- **Required action**
All lines holding the word "components" are to be copied from the records beneath.

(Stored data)
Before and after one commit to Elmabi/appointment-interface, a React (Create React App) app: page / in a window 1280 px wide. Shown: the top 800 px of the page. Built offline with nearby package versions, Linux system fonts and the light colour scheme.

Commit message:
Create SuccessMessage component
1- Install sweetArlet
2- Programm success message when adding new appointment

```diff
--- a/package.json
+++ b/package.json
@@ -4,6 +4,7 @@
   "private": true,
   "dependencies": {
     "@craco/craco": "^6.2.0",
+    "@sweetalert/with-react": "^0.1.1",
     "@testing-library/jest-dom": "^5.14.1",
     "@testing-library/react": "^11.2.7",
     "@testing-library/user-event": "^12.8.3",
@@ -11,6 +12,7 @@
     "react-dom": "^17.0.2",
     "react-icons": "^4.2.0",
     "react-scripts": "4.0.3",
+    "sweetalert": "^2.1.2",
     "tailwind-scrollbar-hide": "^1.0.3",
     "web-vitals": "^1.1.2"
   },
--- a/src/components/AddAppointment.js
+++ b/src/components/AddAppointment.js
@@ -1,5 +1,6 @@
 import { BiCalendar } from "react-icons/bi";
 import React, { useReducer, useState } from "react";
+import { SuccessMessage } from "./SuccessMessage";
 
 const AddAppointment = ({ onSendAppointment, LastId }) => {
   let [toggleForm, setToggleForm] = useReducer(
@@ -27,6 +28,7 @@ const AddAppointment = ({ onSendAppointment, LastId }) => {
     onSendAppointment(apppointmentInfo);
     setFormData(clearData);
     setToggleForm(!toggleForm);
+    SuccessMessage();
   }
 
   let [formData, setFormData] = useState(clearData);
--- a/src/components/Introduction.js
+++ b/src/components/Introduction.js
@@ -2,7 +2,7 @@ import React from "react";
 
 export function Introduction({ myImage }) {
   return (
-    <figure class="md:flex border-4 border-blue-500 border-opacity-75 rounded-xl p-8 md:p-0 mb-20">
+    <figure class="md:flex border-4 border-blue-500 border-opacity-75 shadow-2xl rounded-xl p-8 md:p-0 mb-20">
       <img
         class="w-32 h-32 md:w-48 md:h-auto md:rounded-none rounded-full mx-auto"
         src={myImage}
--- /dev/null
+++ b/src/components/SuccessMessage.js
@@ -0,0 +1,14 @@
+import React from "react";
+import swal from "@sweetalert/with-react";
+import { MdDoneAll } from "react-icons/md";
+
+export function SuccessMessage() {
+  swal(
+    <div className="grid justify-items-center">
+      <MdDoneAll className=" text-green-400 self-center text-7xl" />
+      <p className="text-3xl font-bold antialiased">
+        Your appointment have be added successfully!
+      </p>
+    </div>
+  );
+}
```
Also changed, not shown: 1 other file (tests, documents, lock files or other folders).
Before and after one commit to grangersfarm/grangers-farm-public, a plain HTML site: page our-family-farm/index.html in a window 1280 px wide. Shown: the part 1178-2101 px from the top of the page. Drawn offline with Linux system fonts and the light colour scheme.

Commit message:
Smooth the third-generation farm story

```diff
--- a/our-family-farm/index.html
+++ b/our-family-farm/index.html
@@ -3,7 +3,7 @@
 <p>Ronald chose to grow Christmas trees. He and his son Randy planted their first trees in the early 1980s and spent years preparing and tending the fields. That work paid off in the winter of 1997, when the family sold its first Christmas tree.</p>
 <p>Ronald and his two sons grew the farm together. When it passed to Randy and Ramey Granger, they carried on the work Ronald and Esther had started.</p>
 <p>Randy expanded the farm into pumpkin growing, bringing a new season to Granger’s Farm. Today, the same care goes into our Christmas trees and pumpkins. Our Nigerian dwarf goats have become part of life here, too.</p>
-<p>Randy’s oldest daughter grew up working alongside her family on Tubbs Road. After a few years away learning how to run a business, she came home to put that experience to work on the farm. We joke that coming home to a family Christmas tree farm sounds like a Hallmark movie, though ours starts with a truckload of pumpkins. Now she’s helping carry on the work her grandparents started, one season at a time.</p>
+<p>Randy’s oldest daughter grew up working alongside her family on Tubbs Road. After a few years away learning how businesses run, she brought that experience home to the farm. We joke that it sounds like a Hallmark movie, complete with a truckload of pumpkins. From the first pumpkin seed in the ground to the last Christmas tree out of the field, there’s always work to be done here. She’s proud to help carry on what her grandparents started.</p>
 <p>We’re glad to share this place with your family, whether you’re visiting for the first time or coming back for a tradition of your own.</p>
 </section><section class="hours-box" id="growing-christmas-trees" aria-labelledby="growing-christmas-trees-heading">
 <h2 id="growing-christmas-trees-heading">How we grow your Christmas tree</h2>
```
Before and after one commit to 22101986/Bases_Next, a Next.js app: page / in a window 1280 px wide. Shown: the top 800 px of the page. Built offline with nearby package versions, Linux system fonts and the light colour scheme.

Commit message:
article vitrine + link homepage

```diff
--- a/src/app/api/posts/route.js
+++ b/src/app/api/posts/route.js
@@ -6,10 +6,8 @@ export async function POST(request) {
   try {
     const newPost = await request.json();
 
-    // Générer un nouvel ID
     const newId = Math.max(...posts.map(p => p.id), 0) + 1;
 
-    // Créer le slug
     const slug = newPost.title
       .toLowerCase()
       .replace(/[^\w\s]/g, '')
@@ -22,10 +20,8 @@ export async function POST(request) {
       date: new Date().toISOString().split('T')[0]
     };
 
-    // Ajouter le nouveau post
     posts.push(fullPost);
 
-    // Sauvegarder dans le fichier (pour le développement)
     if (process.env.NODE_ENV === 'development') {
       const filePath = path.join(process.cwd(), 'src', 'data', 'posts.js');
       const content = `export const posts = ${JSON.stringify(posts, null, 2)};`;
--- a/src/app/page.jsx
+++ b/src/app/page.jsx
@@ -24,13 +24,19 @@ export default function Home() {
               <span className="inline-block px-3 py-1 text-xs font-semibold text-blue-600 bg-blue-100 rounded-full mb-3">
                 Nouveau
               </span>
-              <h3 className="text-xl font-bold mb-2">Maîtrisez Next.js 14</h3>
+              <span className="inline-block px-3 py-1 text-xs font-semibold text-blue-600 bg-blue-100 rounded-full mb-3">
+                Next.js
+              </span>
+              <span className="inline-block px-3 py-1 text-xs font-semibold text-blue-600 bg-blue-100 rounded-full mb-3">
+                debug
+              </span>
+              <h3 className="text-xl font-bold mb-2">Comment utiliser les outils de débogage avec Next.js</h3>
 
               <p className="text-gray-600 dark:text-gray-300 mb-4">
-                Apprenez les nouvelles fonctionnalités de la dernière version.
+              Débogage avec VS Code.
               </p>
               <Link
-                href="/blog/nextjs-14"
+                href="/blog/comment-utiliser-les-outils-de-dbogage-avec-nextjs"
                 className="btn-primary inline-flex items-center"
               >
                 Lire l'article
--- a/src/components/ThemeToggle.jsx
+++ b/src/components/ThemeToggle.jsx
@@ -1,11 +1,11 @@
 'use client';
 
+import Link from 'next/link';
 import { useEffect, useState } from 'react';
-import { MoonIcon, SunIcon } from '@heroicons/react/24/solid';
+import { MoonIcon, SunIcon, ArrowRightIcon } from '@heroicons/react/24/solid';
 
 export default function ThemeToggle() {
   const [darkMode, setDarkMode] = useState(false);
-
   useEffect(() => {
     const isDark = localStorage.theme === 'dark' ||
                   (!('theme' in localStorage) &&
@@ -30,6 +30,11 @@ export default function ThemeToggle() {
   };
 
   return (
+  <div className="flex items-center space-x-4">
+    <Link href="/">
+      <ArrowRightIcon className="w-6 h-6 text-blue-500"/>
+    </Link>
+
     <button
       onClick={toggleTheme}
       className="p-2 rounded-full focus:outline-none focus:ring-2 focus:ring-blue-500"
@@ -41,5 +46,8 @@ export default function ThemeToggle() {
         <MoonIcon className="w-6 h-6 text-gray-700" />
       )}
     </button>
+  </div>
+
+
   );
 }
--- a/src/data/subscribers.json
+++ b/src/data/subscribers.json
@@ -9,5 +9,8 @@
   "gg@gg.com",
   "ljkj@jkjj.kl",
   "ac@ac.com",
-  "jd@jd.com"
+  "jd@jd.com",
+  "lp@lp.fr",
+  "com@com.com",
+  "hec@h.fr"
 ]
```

- **Answer section**
--- a/src/components/AddAppointment.js
+++ b/src/components/AddAppointment.js
--- a/src/components/Introduction.js
+++ b/src/components/Introduction.js
+++ b/src/components/SuccessMessage.js
--- a/src/components/ThemeToggle.jsx
+++ b/src/components/ThemeToggle.jsx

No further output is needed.